Make it personal
What we wear, drive, ride is a matter of personal choices. It’s no different when it comes to hydrating for performance.
What we drink is a matter of personal choice – some only drink tap water while others swear by the latest hydration product. How much we drink is also personal – some drink very little, while others gulp bottles at-a-time. The challenge with the latter choice is that most of us don’t know how much fluid our bodies really need to perform at their best.
The reality is beverages are not created equal. Make it personal so your body gets what it needs to perform.
On September 9th at our Caledon Gran Allenamento, 20 individuals will receive their personal hydration profile from the clinical team at Cleveland Clinic Canada. We will talk hydration level, sweat rate and a number of other quantifiers. You can still be one of the lucky 20 – just register here.

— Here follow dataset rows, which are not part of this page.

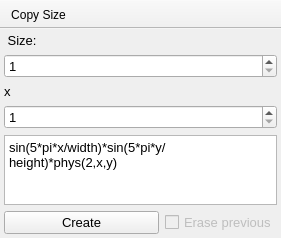
Qt form plugins/Function/Function.ui (NeutrinoToolkit/Neutrino) before a commit.
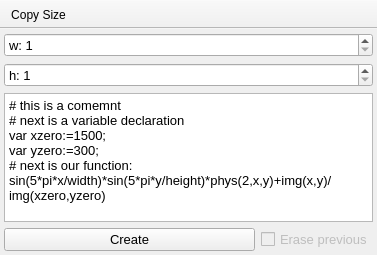
The same form after that commit. Icons and pictures are not drawn.

What changed in the file:
```diff
--- a/plugins/Function/Function.ui
+++ b/plugins/Function/Function.ui
@@ -6,8 +6,8 @@
    <rect>
     <x>0</x>
     <y>0</y>
-    <width>281</width>
-    <height>236</height>
+    <width>377</width>
+    <height>255</height>
    </rect>
   </property>
   <property name="windowTitle">
@@ -36,55 +36,72 @@
     <property name="bottomMargin">
      <number>4</number>
     </property>
-    <item row="3" column="0">
-     <widget class="QSpinBox" name="sb_height">
-      <property name="font">
-       <font>
-        <pointsize>10</pointsize>
-       </font>
-      </property>
-      <property name="minimum">
-       <number>1</number>
-      </property>
-      <property name="maximum">
-       <number>9999</number>
-      </property>
-      <property name="neutrinoSave" stdset="0">
-       <bool>true</bool>
-      </property>
-     </widget>
-    </item>
-    <item row="2" column="0">
-     <widget class="QLabel" name="label">
-      <property name="font">
-       <font>
-        <pointsize>10</pointsize>
-       </font>
-      </property>
-      <property name="text">
-       <string>x</string>
-      </property>
-     </widget>
-    </item>
     <item row="1" column="0">
+     <widget class="QSpinBox" name="sb_height">
+      <property name="font">
+       <font>
+        <pointsize>10</pointsize>
+       </font>
+      </property>
+      <property name="prefix">
+       <string>h: </string>
+      </property>
+      <property name="minimum">
+       <number>1</number>
+      </property>
+      <property name="maximum">
+       <number>99999</number>
+      </property>
+      <property name="neutrinoSave" stdset="0">
+       <bool>true</bool>
+      </property>
+     </widget>
+    </item>
+    <item row="0" column="0">
      <widget class="QSpinBox" name="sb_width">
       <property name="font">
        <font>
         <pointsize>10</pointsize>
        </font>
       </property>
+      <property name="prefix">
+       <string>w: </string>
+      </property>
       <property name="minimum">
        <number>1</number>
       </property>
       <property name="maximum">
-       <number>9999</number>
+       <number>99999</number>
       </property>
       <property name="neutrinoSave" stdset="0">
        <bool>true</bool>
       </property>
      </widget>
     </item>
-    <item row="5" column="0">
+    <item row="2" column="0">
+     <widget class="QPlainTextEdit" name="function">
+      <property name="font">
+       <font>
+        <pointsize>10</pointsize>
+       </font>
+      </property>
+      <property name="toolTip">
+       <string>Use phys(num,x,y) to get an image value</string>
+      </property>
+      <property name="plainText">
+       <string># this is a comemnt
+# next is a variable declaration
+var xzero:=1500;
+var yzero:=300;
+# next is our function:
+sin(5*pi*x/width)*sin(5*pi*y/height)*phys(2,x,y)+img(x,y)/img(xzero,yzero)</string>
+      </property>
+      <property name="neutrinoSave" stdset="0">
+       <bool>true</bool>
+      </property>
+     </widget>
+    </item>
+    <item row="3" column="0">
      <widget class="QWidget" name="widget" native="true">
       <layout class="QHBoxLayout" name="horizontalLayout" stretch="1,0">
        <property name="leftMargin">
@@ -132,36 +149,6 @@
       </layout>
      </widget>
     </item>
-    <item row="4" column="0">
-     <widget class="QPlainTextEdit" name="function">
-      <property name="font">
-       <font>
-        <pointsize>10</pointsize>
-       </font>
-      </property>
-      <property name="toolTip">
-       <string>Use phys(num,x,y) to get an image value</string>
-      </property>
-      <property name="plainText">
-       <string>sin(5*pi*x/width)*sin(5*pi*y/height)*phys(2,x,y)</string>
-      </property>
-      <property name="neutrinoSave" stdset="0">
-       <bool>true</bool>
-      </property>
-     </widget>
-    </item>
-    <item row="0" column="0">
-     <widget class="QLabel" name="label_2">
-      <property name="font">
-       <font>
-        <pointsize>10</pointsize>
-       </font>
-      </property>
-      <property name="text">
-       <string> Size:</string>
-      </property>
-     </widget>
-    </item>
    </layout>
   </widget>
   <widget class="QToolBar" name="toolBar">
```
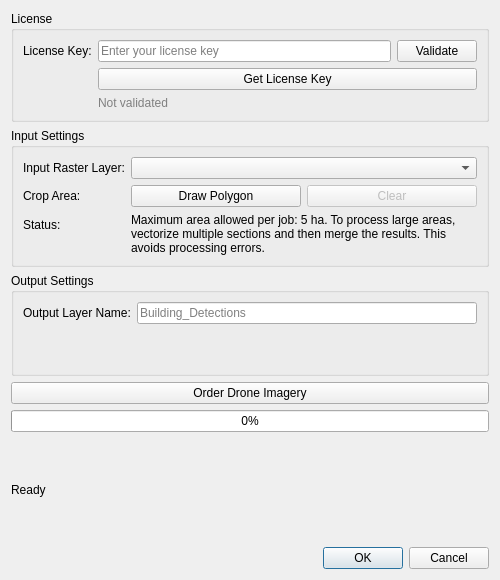
Qt form vec_plugin_dialog_base.ui (fw-qgis-vectorizer/QGIS_Plugin) before a commit.
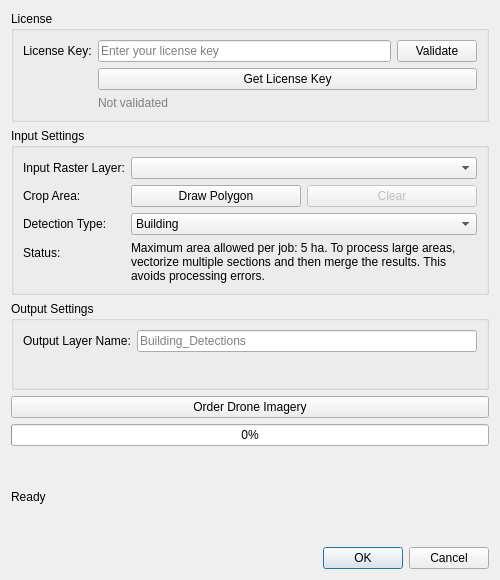
The same form after that commit.

Commit message:
Introducing Solar Panel detection and over all cleaner polygon results
Made-with: Cursor

What changed in the file:
```diff
--- a/vec_plugin_dialog_base.ui
+++ b/vec_plugin_dialog_base.ui
@@ -113,13 +113,34 @@
        </layout>
       </item>
       <item row="2" column="0">
+       <widget class="QLabel" name="detectionTypeLabel">
+        <property name="text">
+         <string>Detection Type:</string>
+        </property>
+       </widget>
+      </item>
+      <item row="2" column="1">
+       <widget class="QComboBox" name="detectionTypeCombo">
+        <item>
+         <property name="text">
+          <string>Building</string>
+         </property>
+        </item>
+        <item>
+         <property name="text">
+          <string>Solar Panel</string>
+         </property>
+        </item>
+       </widget>
+      </item>
+      <item row="3" column="0">
        <widget class="QLabel" name="cropStatusLabel">
         <property name="text">
          <string>Status:</string>
         </property>
        </widget>
       </item>
-      <item row="2" column="1">
+      <item row="3" column="1">
        <widget class="QLabel" name="cropStatusValueLabel">
         <property name="text">
          <string>Maximum area allowed per job: 5 ha. To process large areas, vectorize multiple sections and then merge the results. This avoids processing errors.</string>
```
The commit also changes 4 other files.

But in the mean-time, here is a sample of some of the data that will be included in the hydration information package that each of our guests will receive at the event.
Why Use Sports Drinks?
Sports drinks help replace fluids lost from exercise and they provide carbohydrates for energy. They also help replace electrolytes (e.g. sodium and potassium) lost through sweat. In addition, sodium stimulates thirst and fluid retention.
When Not to Use Sports Drinks:
- Exercise duration less than 60 minutes
- Random drinking not related to exercise
- Sipping throughout the day or as a drink with meals
How to Choose a Sports Drinks:
Carbohydrates (sugar): Ideal is 6% carbohydrates (6 g carbs/100 ml of drink). Higher carbohydrate content can lead to cramping or other gut issues due to slower absorption rates.
Electrolytes (sodium, potassium): Ideal is to closely match to the amount lost in sweat (see chart below). The addition of electrolytes can help reduce the risk of over-hydration (hyponatremia) and cramping.
Beverage Comparison Chart